Describe a day in your studio. What is your schedule like, how do you divide your time?
I don’t really work for too long at once. I need a lot of space to reflect on the work, since it feels like it’s autonomous and I have to chase behind it. I need quite a bit of time to look, remember what it looks like, and think before making any new moves. I split my time between painting, reading, writing, collaging, and drawing. And during my two weeks at Vermont Studio Center, I spent quite a bit of my time in the wood shop working on making shaped wooden panels for painting supports.
Workin in progress
Workin in progress
Given our current cultural climate, the importance of artists is undeniable, we need them now more than ever. Do you find the social responsibility intimidating at all or does this help fuel your work?

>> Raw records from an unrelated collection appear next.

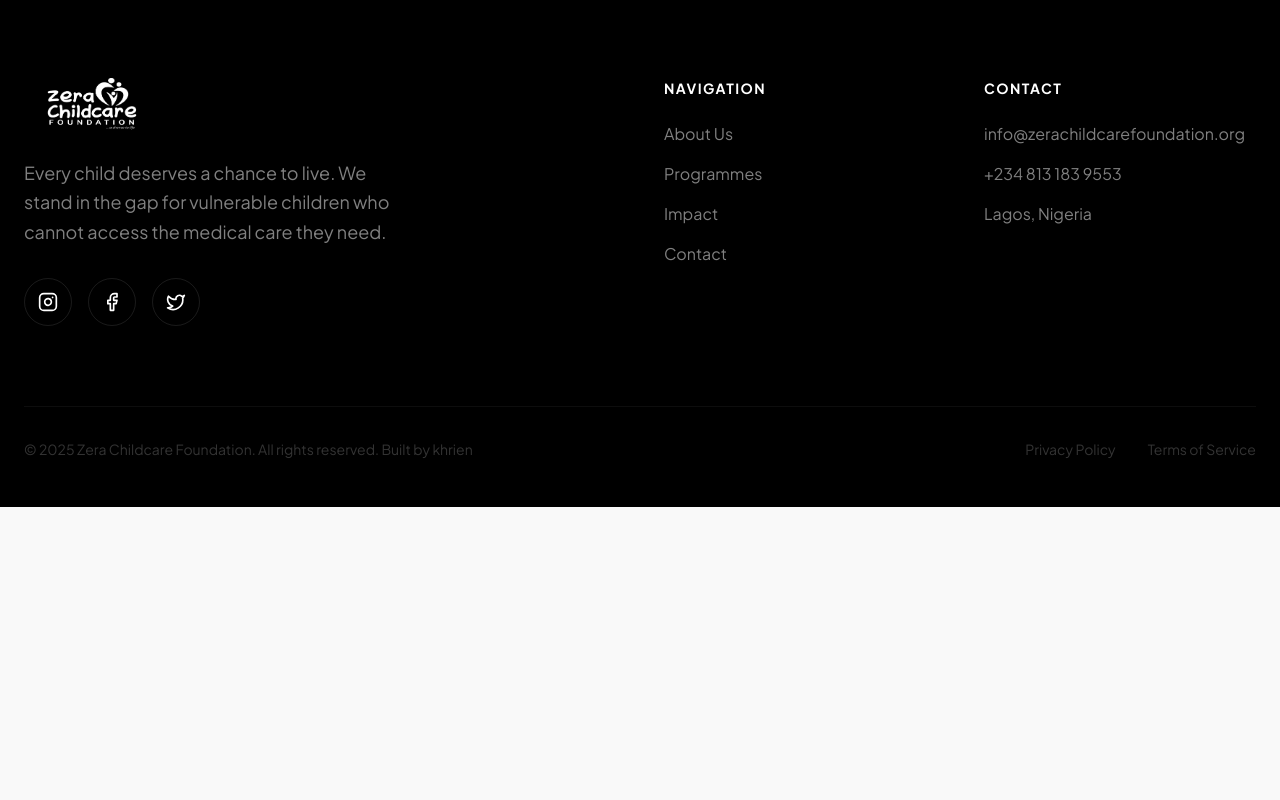
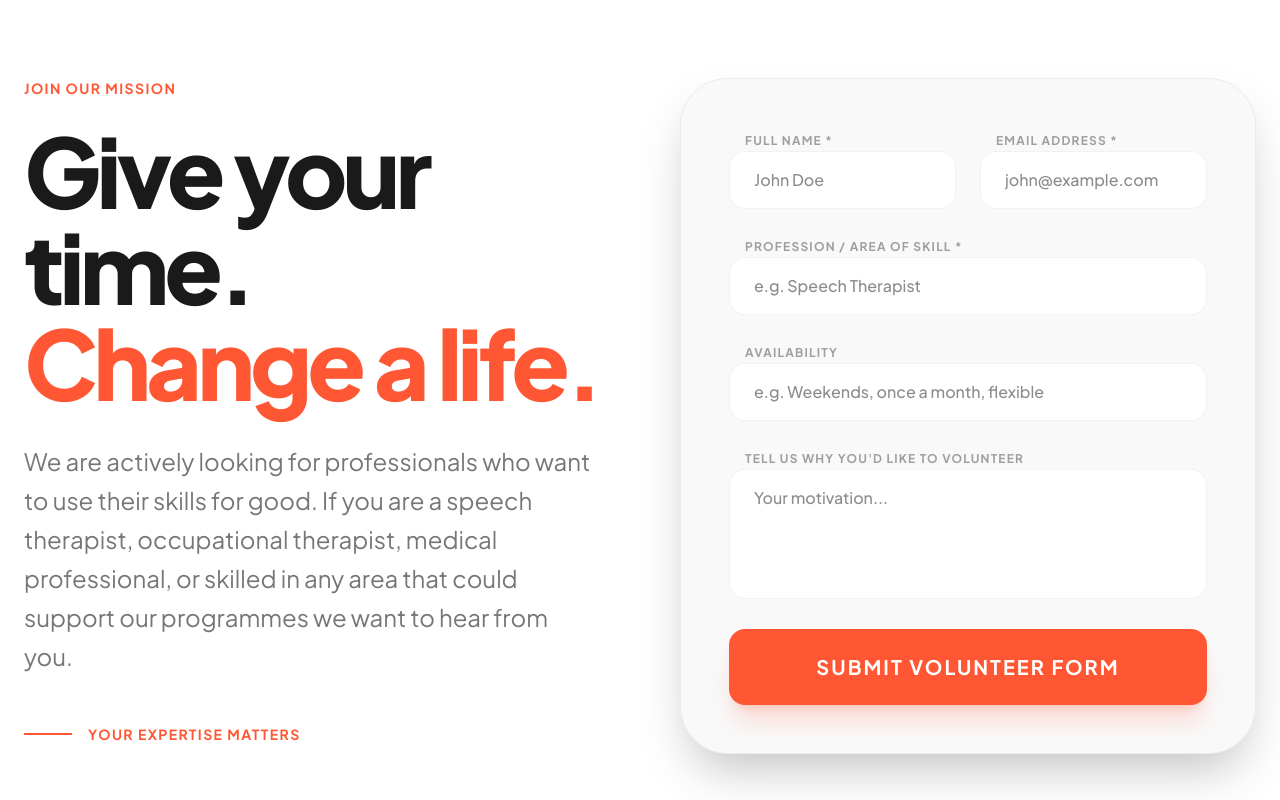
Before and after one commit to jake916/zeera-child-care-foundation, a Next.js app: page /contact in a window 1280 px wide. Shown: the part 1700-2500 px from the top of the page. Before the commit the page ends 2207 px from the top, so only its background shows below. Built offline with nearby package versions, Linux system fonts and the light colour scheme.

Commit message:
feat: implement website structure including landing page, about, programmes, impact, contact, and donate sections with shared footer component

```diff
--- a/src/app/contact/page.js
+++ b/src/app/contact/page.js
@@ -10,7 +10,7 @@ export default function ContactPage() {
       <Navbar />
       <main>
         {/* Cinematic Hero */}
-        <section className="relative min-h-screen flex items-center justify-center overflow-hidden">
+        <section className="relative min-h-[50vh] md:min-h-screen flex items-center justify-center overflow-hidden">
           <div className="absolute inset-0 z-0">
             <Image
               src="/medium-shot-woman-wearing-halal-outdoors.jpg"
@@ -24,11 +24,11 @@ export default function ContactPage() {
             <ScrollReveal>
               <h1 className="text-6xl md:text-9xl font-black text-white mb-8 tracking-tighter">Contact Us</h1>
               <p className="text-white/80 text-xl md:text-3xl max-w-3xl mx-auto leading-tight font-medium">
-                Reach out. We're listening.
+                Reach out. We are listening.
               </p>
             </ScrollReveal>
           </div>
-          <div className="absolute bottom-10 left-1/2 -translate-x-1/2 animate-bounce">
+          <div className="hidden md:block absolute bottom-10 left-1/2 -translate-x-1/2 animate-bounce">
             <div className="w-6 h-10 border-2 border-white/30 rounded-full flex justify-center p-1">
               <div className="w-1 h-2 bg-white rounded-full" />
             </div>
@@ -115,6 +115,63 @@ export default function ContactPage() {
           </div>
         </section>
 
+        {/* Volunteer Form Section */}
+        <section className="py-24 bg-card-bg border-t border-black/5">
+          <div className="max-w-7xl mx-auto px-6">
+            <div className="grid grid-cols-1 lg:grid-cols-2 gap-20 items-start">
+              <ScrollReveal>
+                <h2 className="text-sm font-bold tracking-widest text-secondary uppercase mb-6">Join our mission</h2>
+                <h1 className="text-6xl md:text-8xl font-black text-foreground mb-8 tracking-tighter">Give your time. <br /> <span className="text-secondary">Change a life.</span></h1>
+                <p className="text-xl md:text-2xl text-foreground/60 leading-relaxed mb-12 max-w-xl">
+                  We are actively looking for professionals who want to use their skills for good. If you are a
+                  speech therapist, occupational therapist, medical professional, or skilled in any area that
+                  could support our programmes we want to hear from you.
+                </p>
+                <div className="flex items-center gap-4 text-secondary font-bold uppercase tracking-widest text-sm">
+                  <div className="w-12 h-[2px] bg-secondary" />
+                  Your expertise matters
+                </div>
+              </ScrollReveal>
+
+              <ScrollReveal delay={200}>
+                <div className="bg-background p-8 md:p-12 rounded-[3rem] border border-black/5 shadow-2xl">
+                  <form className="space-y-6">
+                    <div className="grid grid-cols-1 md:grid-cols-2 gap-6">
+                      <div className="space-y-2">
+                        <label className="text-xs font-bold uppercase tracking-widest text-foreground/40 ml-4">Full Name *</label>
+                        <input type="text" required placeholder="John Doe" className="w-full bg-card-bg border border-black/5 rounded-2xl px-6 py-4 outline-none focus:border-secondary transition-all font-medium" />
+                      </div>
+                      <div className="space-y-2">
+                        <label className="text-xs font-bold uppercase tracking-widest text-foreground/40 ml-4">Email Address *</label>
+                        <input type="email" required placeholder="john@example.com" className="w-full bg-card-bg border border-black/5 rounded-2xl px-6 py-4 outline-none focus:border-secondary transition-all font-medium" />
+                      </div>
+                    </div>
+
+                    <div className="space-y-2">
+                      <label className="text-xs font-bold uppercase tracking-widest text-foreground/40 ml-4">Profession / Area of skill *</label>
+                      <input type="text" required placeholder="e.g. Speech Therapist" className="w-full bg-card-bg border border-black/5 rounded-2xl px-6 py-4 outline-none focus:border-secondary transition-all font-medium" />
+                    </div>
+
+                    <div className="space-y-2">
+                      <label className="text-xs font-bold uppercase tracking-widest text-foreground/40 ml-4">Availability</label>
+                      <input type="text" placeholder="e.g. Weekends, once a month, flexible" className="w-full bg-card-bg border border-black/5 rounded-2xl px-6 py-4 outline-none focus:border-secondary transition-all font-medium" />
+                    </div>
+
+                    <div className="space-y-2">
+                      <label className="text-xs font-bold uppercase tracking-widest text-foreground/40 ml-4">Tell us why you'd like to volunteer</label>
+                      <textarea placeholder="Your motivation..." rows="4" className="w-full bg-card-bg border border-black/5 rounded-2xl px-6 py-4 outline-none focus:border-secondary transition-all font-medium resize-none"></textarea>
+                    </div>
+
+                    <button className="w-full bg-secondary text-white py-6 rounded-2xl font-bold text-xl hover:scale-[1.02] transition-all shadow-xl shadow-secondary/20 uppercase tracking-widest">
+                      Submit Volunteer Form
+                    </button>
+                  </form>
+                </div>
+              </ScrollReveal>
+            </div>
+          </div>
+        </section>
+
         {/* Immersive Social Section */}
         {/* <section className="py-24 bg-card-bg">
           <div className="max-w-7xl mx-auto px-6 text-center">
--- a/src/app/donate/page.js
+++ b/src/app/donate/page.js
@@ -10,7 +10,7 @@ export default function DonatePage() {
          <Navbar />
          <main>
             {/* Cinematic Hero */}
-            <section className="relative min-h-screen flex items-center justify-center overflow-hidden">
+            <section className="relative min-h-[50vh] md:min-h-screen flex items-center justify-center overflow-hidden">
                <div className="absolute inset-0 z-0">
                   <Image
                      src="/close-up-community-concept-with-hands.jpg"
@@ -33,7 +33,7 @@ export default function DonatePage() {
                      </p>
                   </ScrollReveal>
                </div>
-               <div className="absolute bottom-10 left-1/2 -translate-x-1/2 animate-bounce">
+               <div className="hidden md:block absolute bottom-10 left-1/2 -translate-x-1/2 animate-bounce">
                   <div className="w-6 h-10 border-2 border-white/30 rounded-full flex justify-center p-1">
                      <div className="w-1 h-2 bg-white rounded-full" />
                   </div>
--- a/src/components/CausesGrid.js
+++ b/src/components/CausesGrid.js
@@ -1,5 +1,6 @@
 import React from "react";
 import Image from "next/image";
+import Link from "next/link";
 
 const causes = [
   {
@@ -12,8 +13,8 @@ const causes = [
   {
     id: 2,
     title: "Special Needs Intervention",
-    tagline: "Every child deserves to thrive — not just survive.",
-    description: "We support children with special needs from underserved communities — particularly those who need timely intervention to improve their quality of life. Speech therapy, occupational therapy, and specialist care, made accessible.",
+    tagline: "Every child deserves to thrive not just survive.",
+    description: "We support children with special needs from underserved communities particularly those who need timely intervention to improve their quality of life. Speech therapy, occupational therapy, and specialist care, made accessible.",
     image: "/african-kid-marketplace.jpg",
   },
 ];
@@ -30,9 +31,9 @@ const CausesGrid = () => {
               <span className="text-primary">Real impact.</span>
             </h3>
           </div>
-          <button className="text-foreground font-bold border-b-2 border-primary pb-1 hover:text-primary transition-colors">
+          <Link href="/programmes" className="text-foreground font-bold border-b-2 border-primary pb-1 hover:text-primary transition-colors">
             Learn More About Our Work
-          </button>
+          </Link>
         </div>
 
         <div className="grid grid-cols-1 md:grid-cols-2 gap-8">
@@ -59,9 +60,11 @@ const CausesGrid = () => {
                 </p>
 
                 <div className="mt-auto">
-                   <button className="w-full py-4 bg-primary/5 border border-primary/10 rounded-2xl font-bold hover:bg-secondary hover:text-white hover:border-secondary transition-all text-foreground hover:text-white">
-                     Support this Programme
-                   </button>
+                   <Link href="/programmes">
+                     <button className="w-full py-4 bg-primary/5 border border-primary/10 rounded-2xl font-bold hover:bg-secondary hover:text-white hover:border-secondary transition-all text-foreground hover:text-white">
+                       Support this Programme
+                     </button>
+                   </Link>
                 </div>
               </div>
             </div>
--- a/src/components/Footer.js
+++ b/src/components/Footer.js
@@ -28,10 +28,7 @@ const Footer = () => {
               <a href="https://facebook.com/zerachildcarefoundation" target="_blank" rel="noopener noreferrer" className="w-12 h-12 rounded-full border border-white/10 flex items-center justify-center hover:bg-primary hover:border-primary transition-all cursor-pointer group">
                 <svg width="20" height="20" viewBox="0 0 24 24" fill="none" stroke="currentColor" strokeWidth="2" strokeLinecap="round" strokeLinejoin="round" className="text-white group-hover:text-black transition-colors"><path d="M18 2h-3a5 5 0 0 0-5 5v3H7v4h3v8h4v-8h3l1-4h-4V7a1 1 0 0 1 1-1h3z"></path></svg>
               </a>
-              {/* Twitter/X */}
-              <a href="#" className="w-12 h-12 rounded-full border border-white/10 flex items-center justify-center hover:bg-primary hover:border-primary transition-all cursor-pointer group">
-                <svg width="20" height="20" viewBox="0 0 24 24" fill="none" stroke="currentColor" strokeWidth="2" strokeLinecap="round" strokeLinejoin="round" className="text-white group-hover:text-black transition-colors"><path d="M22 4s-.7 2.1-2 3.4c1.6 10-9.4 17.3-18 11.6 2.2.1 4.4-.6 6-2C3 15.5.5 9.6 3 5c2.2 2.6 5.6 4.1 9 4-.9-4.2 4-6.6 7-3.8 1.1 0 3-1.2 3-1.2z"></path></svg>
-              </a>
+
             </div>
           </div>
 
```
Also changed, not shown: src/app/about/page.js (+11 -11 lines), src/app/impact/page.js (+7 -7 lines), src/app/page.js (+16 -7 lines), src/app/programmes/page.js (+16 -16 lines), src/components/Hero.js (+12 -4 lines).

The current political and cultural climate is a big push for me when I’m making work. My cultural and gender identity have been so heavily politicized—I am glad I can provide a non-exoticized, non-othered view of the questions and memories I have about being an immigrant and queer woman of color. I look most often, I would say, to the works of women painters of color—Jennifer Packer, Candida Alvarez, Brook Hsu, Xinyi Cheng, to name a few.
The tactility, that urge to touch something, felt like a new territory from the standard rectilinear form I’ve always worked within
Angela Ziqi Zhang
What are some of the challenges you have experienced in your practice?
It is really hard for me to believe in myself, especially as someone who only started making work in school. It feels like everyone has imposter syndrome through. Recently I’ve just been trying to keep going, trust my gut, push myself. Because sometimes I look back on my work and get it, and that feels really rewarding!
Moon Represents My Heart 06, 2018, oil on canvas, 24 x 30 in
What is one art related book and non-art related book that you recommend other artists read?
I most recently read A Bestiary by Lily Hoang, which is heart-wrenching and so wonderfully written. I’m reading Looking at the Overlooked, a great set of essays on the history and implications of still life painting, by Norman Bryson. And I’m also plodding along through Ninth Street Women by Mary Gabriel, which is so fun it almost feels like watching reality TV.
Where do you go to discover new artists?
I’m lucky to live in New York where I can see so many different gallery and museum exhibitions. I use the internet a lot to keep up with what shows are going on and finding artists I like from there. It’s great to meet artists through friends as well—the work of people who are early-career or young like me interests me the most.
Moon Represents My Heart 05, 2018, oil on canvas, 30 x 24 in
How did you get your first exhibition?
I haven’t been in many exhibitions, but the first one I was ever in – I organized! My best friend Cathryn Jijón, who’s in Ecuador researching the contemporary art landscape there, and I co-curated and put on an exhibition of a few of our friends’ work in my then-empty apartment. We were thinking about the parallels between domestic and psychological interiority, a theme that is constant in my own practice.
What methods do you find most productive in promoting your work?
Making friends 🙂
What advice would you give to your younger self? How about to other artists? Are there lessons you have learned through your commitment to your practice which you think might be of value to others?
Actually, I think she did okay!
Angela Ziqi Zhang is an artist based in Ridgewood, New York. She was recently shortlisted for The Hopper Prize. To learn more about the artist: